If I was going to keep nursing and pumping, I knew I had to make it as easy as I could at work. There are now a record number of American moms that are breastfeeding, but there is a significant drop in breastfeeding rates between 6-months and one year. One of the reasons could be because trying to nursing and pumping at work is hard.
Here are 5 tips that might help set you up for successful pumping at work:
Quality Pump. I invested in a electric, closed system, double pump for work (which would have been free with the Affordable Care Act). It was important for me that it was a closed system that put a barrier between the milk and the pump tubing. Being able to pump both breasts simultaneously was a huge time saver. I also bought a manual pump for home; since I nurse on demand and don’t often have to pump at home.The Philips Avent bottles fit the new Spectra wide neck pump horns – bonus!
Pumping nursing bras and tanks. There are some great specialty bras from Rumina, Dairy Fairy, and Simple Wishes that you can wear comfortably all day and not have to deal with changing in and out of with a pumping corset. It makes tremendous difference to have a hands free pump bra. Don’t forget the Bamboobies for when you get a little leaky.
Nursing/Pumping friendly clothing. I’m lucky my office has a dedicated space for nursing moms to pump, but my day was made easier when I could simple unzip the front of my dress. Tops and dresses that have a surplice neckline or double-layer make it faster to hook up a pump or nurse-on-demand. Companies like Milla – Beyond Maternity (which I founded), Latched Mama, and Figure 8 Maternity offer options at different price points and styles.
Dedicated pumping schedule. I blocked off three 30-minute breaks each day to pump: 9am, 12pm and 3pm. This was critical when I first went back to work to manage being engorged. As time went on, I dropped to two pump sessions (11am and 4pm). Sure some days it was hard to juggle meetings, but Federal law states that most employers must provide breaks and a private place to pump. Most states also have a law that protects nursing moms as well. All the more reason to have your bra and clothing have easy, fast access.
Steady water intake and balanced diet. It’s very important to drink a lot water and eat foods that encourage milk production, such as oatmeal. There are some great oatmeal cookie recipes that double as ‘lactation cookies.’
Every day was a success that I could nurse and I made time for pumping. The game changers for me were the pump bra and nursing-friendly clothing. That quick access allowed me to cut my pump breaks to between 15-20 minutes. The longer I nursed my baby, the more confident I became, and that helped my milk supply.
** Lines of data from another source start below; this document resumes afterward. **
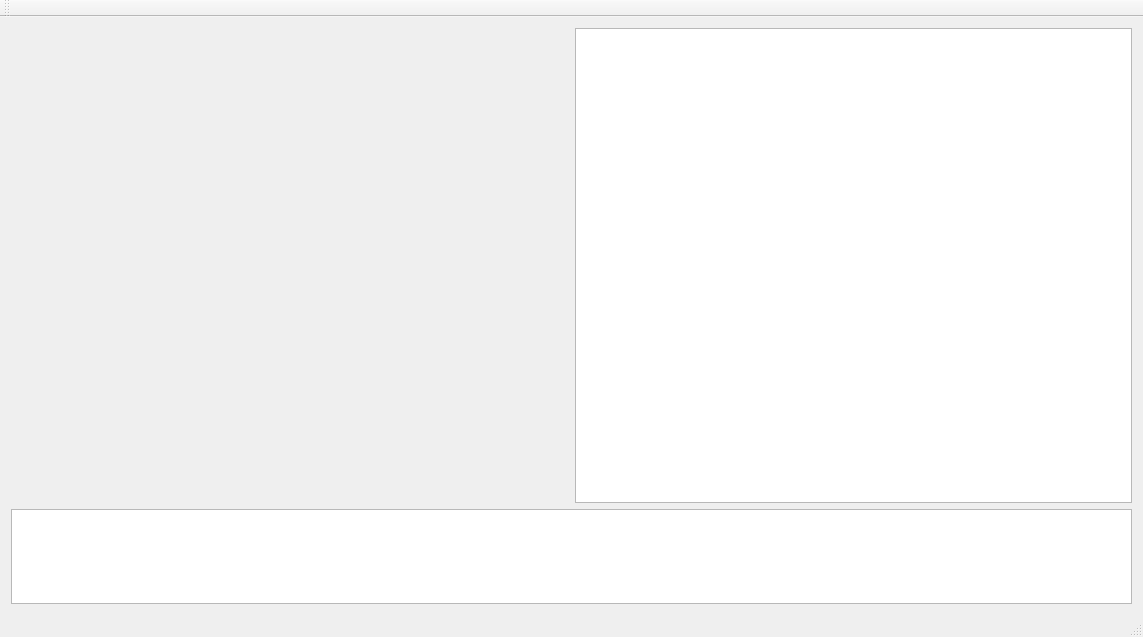
Qt form Rhea/mainwindow.ui (leuat/OK64) before a commit.
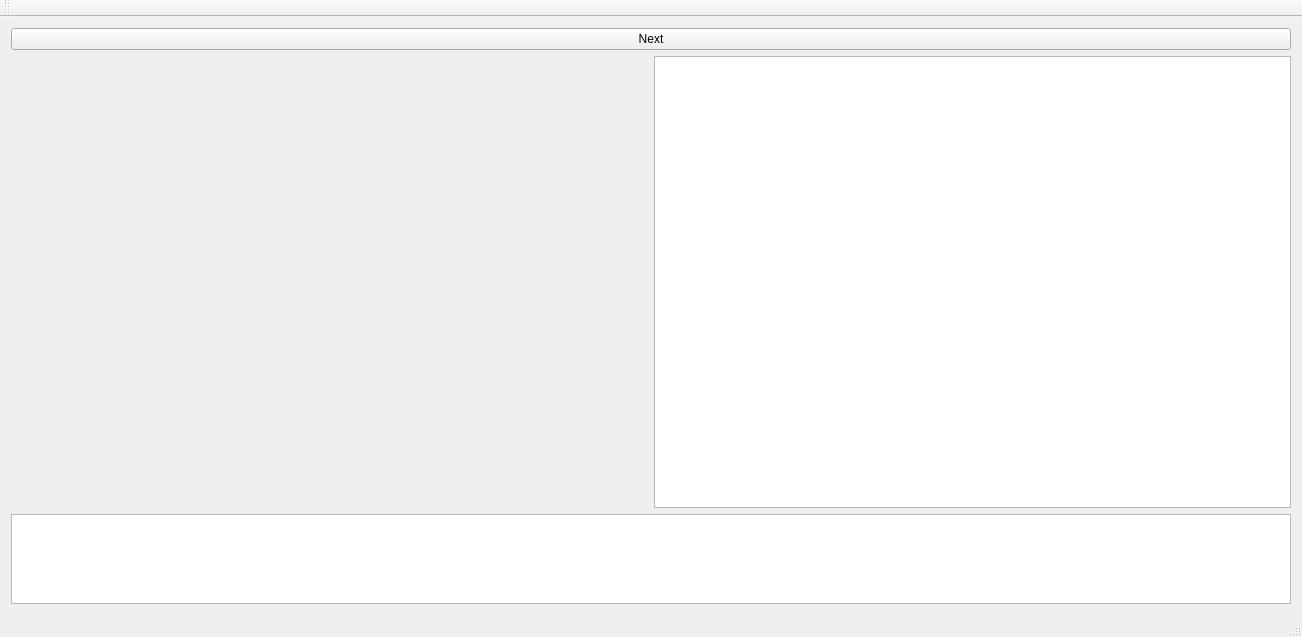
The same form after that commit.

The edit to the form file:
```diff
--- a/Rhea/mainwindow.ui
+++ b/Rhea/mainwindow.ui
@@ -6,7 +6,7 @@
    <rect>
     <x>0</x>
     <y>0</y>
-    <width>1143</width>
+    <width>1302</width>
     <height>637</height>
    </rect>
   </property>
@@ -46,6 +46,17 @@
       </item>
      </layout>
     </item>
+    <item row="0" column="0">
+     <layout class="QHBoxLayout" name="horizontalLayout_2">
+      <item>
+       <widget class="QPushButton" name="btnNext">
+        <property name="text">
+         <string>Next</string>
+        </property>
+       </widget>
+      </item>
+     </layout>
+    </item>
    </layout>
   </widget>
   <widget class="QMenuBar" name="menuBar">
```
Left out of the diff: 2 changed lines with no effect on the pictures.
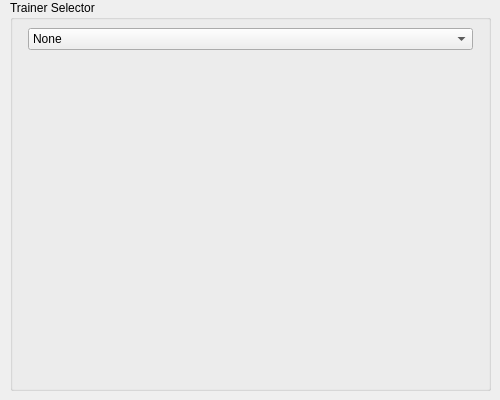
Old version of the form trainerselect.ui in the repository openMSX/catapult.
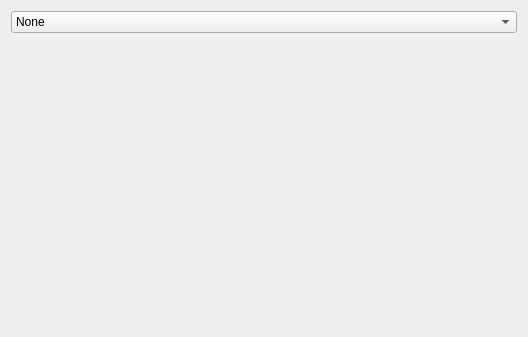
New version of the form. Icons and pictures are not drawn.

Commit message: Simplified the implementation of the trainer selector

```diff
--- a/trainerselect.ui
+++ b/trainerselect.ui
@@ -5,52 +5,16 @@
    <rect>
     <x>0</x>
     <y>0</y>
-    <width>500</width>
-    <height>400</height>
+    <width>528</width>
+    <height>337</height>
    </rect>
   </property>
-  <property name="minimumSize" >
-   <size>
-    <width>500</width>
-    <height>400</height>
-   </size>
-  </property>
-  <property name="maximumSize" >
-   <size>
-    <width>500</width>
-    <height>400</height>
-   </size>
-  </property>
   <property name="windowTitle" >
-   <string>Trainer Selection</string>
-  </property>
-  <property name="windowIcon" >
-   <iconset>logo.png</iconset>
-  </property>
-  <widget class="QGroupBox" name="TrainerSelect" >
-   <property name="geometry" >
-    <rect>
-     <x>10</x>
-     <y>0</y>
-     <width>481</width>
-     <height>391</height>
-    </rect>
-   </property>
-   <property name="title" >
     <string>Trainer Selector</string>
    </property>
-   <widget class="QWidget" name="layoutWidget" >
-    <property name="geometry" >
-     <rect>
-      <x>10</x>
-      <y>20</y>
-      <width>461</width>
-      <height>361</height>
-     </rect>
-    </property>
-    <layout class="QVBoxLayout" >
-     <item>
-      <widget class="QComboBox" name="cheatSelector" >
+  <layout class="QGridLayout" >
+   <item row="0" column="0" >
+    <widget class="QComboBox" name="gameSelector" >
        <property name="maxVisibleItems" >
         <number>15</number>
        </property>
@@ -61,27 +25,11 @@
        </item>
       </widget>
      </item>
-     <item>
-      <widget class="QWidget" native="1" name="containeremptywidget" >
-       <property name="sizePolicy" >
-        <sizepolicy vsizetype="Expanding" hsizetype="Expanding" >
-         <horstretch>0</horstretch>
-         <verstretch>0</verstretch>
-        </sizepolicy>
-       </property>
-       <property name="minimumSize" >
-        <size>
-         <width>0</width>
-         <height>13</height>
-        </size>
-       </property>
-      </widget>
+   <item row="1" column="0" >
+    <widget class="QWidget" native="1" name="emptyContainerWidget" />
      </item>
     </layout>
    </widget>
-  </widget>
- </widget>
- <layoutdefault spacing="6" margin="8" />
  <resources/>
  <connections/>
  <designerdata>
```
Left out of the diff: 17 changed lines with no effect on the pictures. Lines whose indentation alone changed are shown as unchanged. The commit also changes 1 other file.
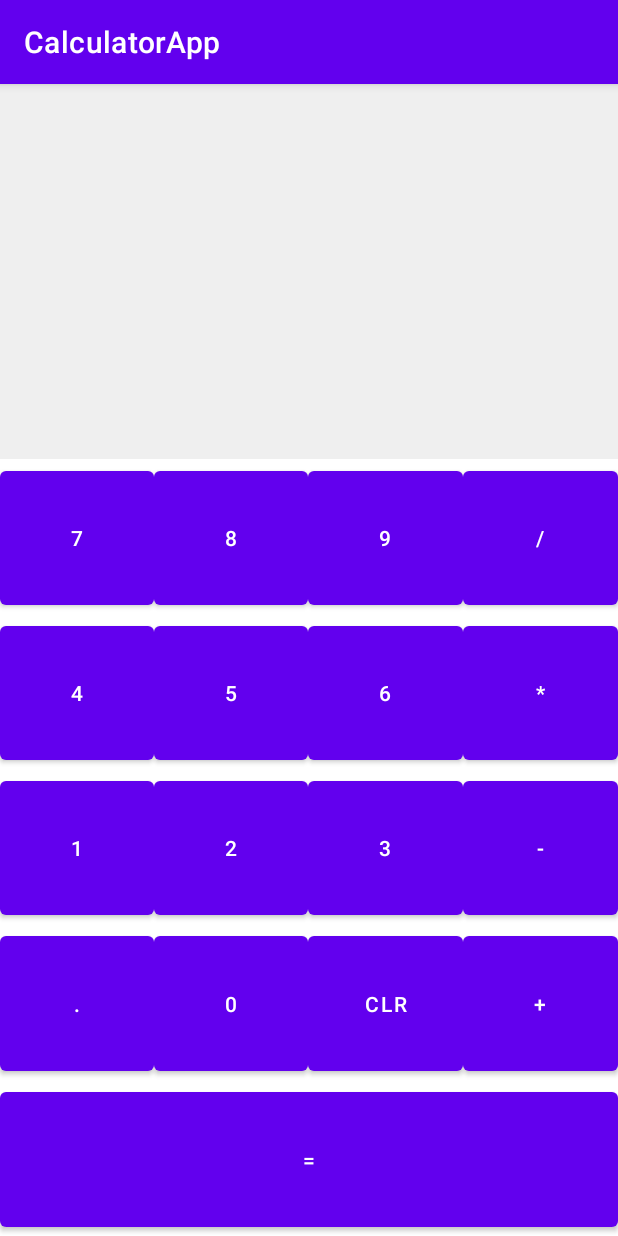
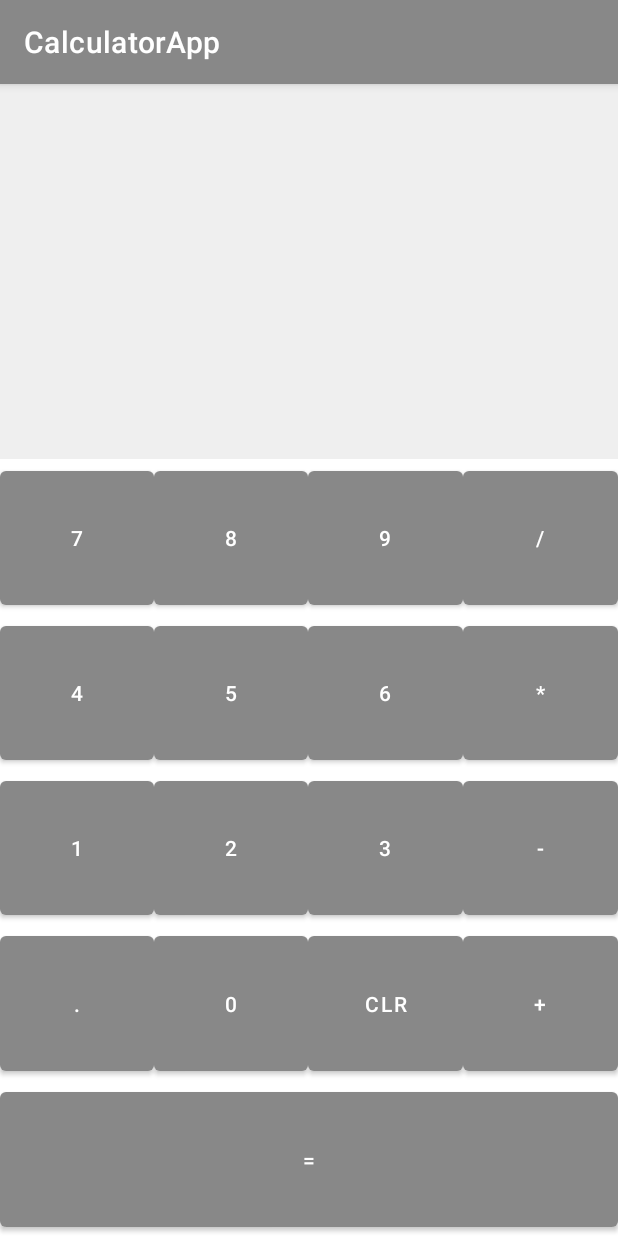
Before and after one commit to daave90/Calculator-app, an Android app: the screen it shows after launch (MainActivity), on a phone screen of 412 x 824 dp. Run offline under Robolectric (Android 15) with nearby library versions, the phone set to English and light mode, and no system bars.

Commit message:
Change colors and create source code

```diff
--- a/app/src/main/res/layout/activity_main.xml
+++ b/app/src/main/res/layout/activity_main.xml
@@ -28,7 +28,7 @@
             android:layout_height="match_parent"
             android:layout_weight="1"
             android:text="7"
-            android:onClick="onDigit"/>
+            android:onClick="onButtonClick"/>
 
         <Button
             android:id="@+id/btnEight"
@@ -36,7 +36,7 @@
             android:layout_height="match_parent"
             android:layout_weight="1"
             android:text="8"
-            android:onClick="onDigit"/>
+            android:onClick="onButtonClick"/>
 
         <Button
             android:id="@+id/btnNine"
@@ -44,7 +44,7 @@
             android:layout_height="match_parent"
             android:layout_weight="1"
             android:text="9"
-            android:onClick="onDigit"/>
+            android:onClick="onButtonClick"/>
 
         <Button
             android:id="@+id/btnDivade"
@@ -52,7 +52,7 @@
             android:layout_height="match_parent"
             android:layout_weight="1"
             android:text="/"
-            android:onClick="onDigit"/>
+            android:onClick="onButtonClick"/>
 
 
     </LinearLayout>
@@ -70,7 +70,7 @@
             android:layout_height="match_parent"
             android:layout_weight="1"
             android:text="4"
-            android:onClick="onDigit"/>
+            android:onClick="onButtonClick"/>
 
         <Button
             android:id="@+id/btnFive"
@@ -78,7 +78,7 @@
             android:layout_height="match_parent"
             android:layout_weight="1"
             android:text="5"
-            android:onClick="onDigit"/>
+            android:onClick="onButtonClick"/>
 
         <Button
             android:id="@+id/btnSix"
@@ -86,7 +86,7 @@
             android:layout_height="match_parent"
             android:layout_weight="1"
             android:text="6"
-            android:onClick="onDigit"/>
+            android:onClick="onButtonClick"/>
 
         <Button
             android:id="@+id/btnMultiply"
@@ -94,7 +94,7 @@
             android:layout_height="match_parent"
             android:layout_weight="1"
             android:text="*"
-            android:onClick="onDigit"/>
+            android:onClick="onButtonClick"/>
 
 
     </LinearLayout>
@@ -112,7 +112,7 @@
             android:layout_height="match_parent"
             android:layout_weight="1"
             android:text="1"
-            android:onClick="onDigit"/>
+            android:onClick="onButtonClick"/>
 
         <Button
             android:id="@+id/btnTwo"
@@ -120,7 +120,7 @@
             android:layout_height="match_parent"
             android:layout_weight="1"
             android:text="2"
-            android:onClick="onDigit"/>
+            android:onClick="onButtonClick"/>
 
         <Button
             android:id="@+id/btnThree"
@@ -128,7 +128,7 @@
             android:layout_height="match_parent"
             android:layout_weight="1"
             android:text="3"
-            android:onClick="onDigit"/>
+            android:onClick="onButtonClick"/>
 
         <Button
             android:id="@+id/btnSubstract"
@@ -136,7 +136,7 @@
             android:layout_height="match_parent"
             android:layout_weight="1"
             android:text="-"
-            android:onClick="onDigit"/>
+            android:onClick="onButtonClick"/>
 
 
     </LinearLayout>
@@ -154,7 +154,7 @@
             android:layout_height="match_parent"
             android:layout_weight="1"
             android:text="."
-            android:onClick="onDigit"/>
+            android:onClick="onButtonClick"/>
 
         <Button
             android:id="@+id/btnZero"
@@ -162,7 +162,7 @@
             android:layout_height="match_parent"
             android:layout_weight="1"
             android:text="0"
-            android:onClick="onDigit"/>
+            android:onClick="onButtonClick"/>
 
         <Button
             android:id="@+id/btnClear"
@@ -170,7 +170,7 @@
             android:layout_height="match_parent"
             android:layout_weight="1"
             android:text="CLR"
-            android:onClick="onDigit"/>
+            android:onClick="onButtonClick"/>
 
         <Button
             android:id="@+id/btnAdd"
@@ -178,7 +178,7 @@
             android:layout_height="match_parent"
             android:layout_weight="1"
             android:text="+"
-            android:onClick="onDigit"/>
+            android:onClick="onButtonClick"/>
 
 
     </LinearLayout>
@@ -194,7 +194,8 @@
             android:id="@+id/btnEqual"
             android:layout_width="match_parent"
             android:layout_height="match_parent"
-            android:text="="/>
+            android:text="="
+            android:onClick="onButtonClick"/>
 
     </LinearLayout>
 </LinearLayout>
--- a/app/src/main/res/values-night/themes.xml
+++ b/app/src/main/res/values-night/themes.xml
@@ -2,12 +2,12 @@
     <!-- Base application theme. -->
     <style name="Theme.CalculatorApp" parent="Theme.MaterialComponents.DayNight.DarkActionBar">
         <!-- Primary brand color. -->
-        <item name="colorPrimary">@color/purple_200</item>
-        <item name="colorPrimaryVariant">@color/purple_700</item>
+        <item name="colorPrimary">@color/Gray_200</item>
+        <item name="colorPrimaryVariant">@color/Gray_700</item>
         <item name="colorOnPrimary">@color/black</item>
         <!-- Secondary brand color. -->
-        <item name="colorSecondary">@color/teal_200</item>
-        <item name="colorSecondaryVariant">@color/teal_200</item>
+        <item name="colorSecondary">@color/Light_Gray_200</item>
+        <item name="colorSecondaryVariant">@color/Light_Gray_200</item>
         <item name="colorOnSecondary">@color/black</item>
         <!-- Status bar color. -->
         <item name="android:statusBarColor" tools:targetApi="l">?attr/colorPrimaryVariant</item>
--- a/app/src/main/res/values/colors.xml
+++ b/app/src/main/res/values/colors.xml
@@ -1,10 +1,10 @@
 <?xml version="1.0" encoding="utf-8"?>
 <resources>
-    <color name="purple_200">#FFBB86FC</color>
-    <color name="purple_500">#FF6200EE</color>
-    <color name="purple_700">#FF3700B3</color>
-    <color name="teal_200">#FF03DAC5</color>
-    <color name="teal_700">#FF018786</color>
-    <color name="black">#FF000000</color>
+    <color name="Gray_200">#666666</color>
+    <color name="Gray_500">#888888</color>
+    <color name="Gray_700">#aaaaaa</color>
+    <color name="Light_Gray_200">#cccccc</color>
+    <color name="Light_Gray_700">#eeeeee</color>
+    <color name="black">#000000</color>
     <color name="white">#FFFFFFFF</color>
 </resources>
--- a/app/src/main/res/values/themes.xml
+++ b/app/src/main/res/values/themes.xml
@@ -2,12 +2,12 @@
     <!-- Base application theme. -->
     <style name="Theme.CalculatorApp" parent="Theme.MaterialComponents.DayNight.DarkActionBar">
         <!-- Primary brand color. -->
-        <item name="colorPrimary">@color/purple_500</item>
-        <item name="colorPrimaryVariant">@color/purple_700</item>
+        <item name="colorPrimary">@color/Gray_500</item>
+        <item name="colorPrimaryVariant">@color/Gray_700</item>
         <item name="colorOnPrimary">@color/white</item>
         <!-- Secondary brand color. -->
-        <item name="colorSecondary">@color/teal_200</item>
-        <item name="colorSecondaryVariant">@color/teal_700</item>
+        <item name="colorSecondary">@color/Light_Gray_200</item>
+        <item name="colorSecondaryVariant">@color/Light_Gray_700</item>
         <item name="colorOnSecondary">@color/black</item>
         <!-- Status bar color. -->
         <item name="android:statusBarColor" tools:targetApi="l">?attr/colorPrimaryVariant</item>
```
Also changed, not shown: app/src/main/java/pl/daveprojects/calculatorapp/MainActivity.kt (+138 -4 lines).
Now I try not to cry over spilled breastmilk (which at the time feels devastating), and if I only get to pump once – that is stills meal I made for baby.
Hang in there mamas, and #keeponboobin.
About Kristine Golden:
Kristine is the founder of Milla Beyond Maternity which offers business-appropriate, functional clothing for nursing/pumping women and a fashion-forward “chewelry” (chewable jewelry) collection that is easy to wear, easy to wash and safe for teething babies. Take 15% off all orders through 12/30 with coupon code: PBB15 at www.WearMilla.com
Read Kristine’s interview with Philly Baby Bump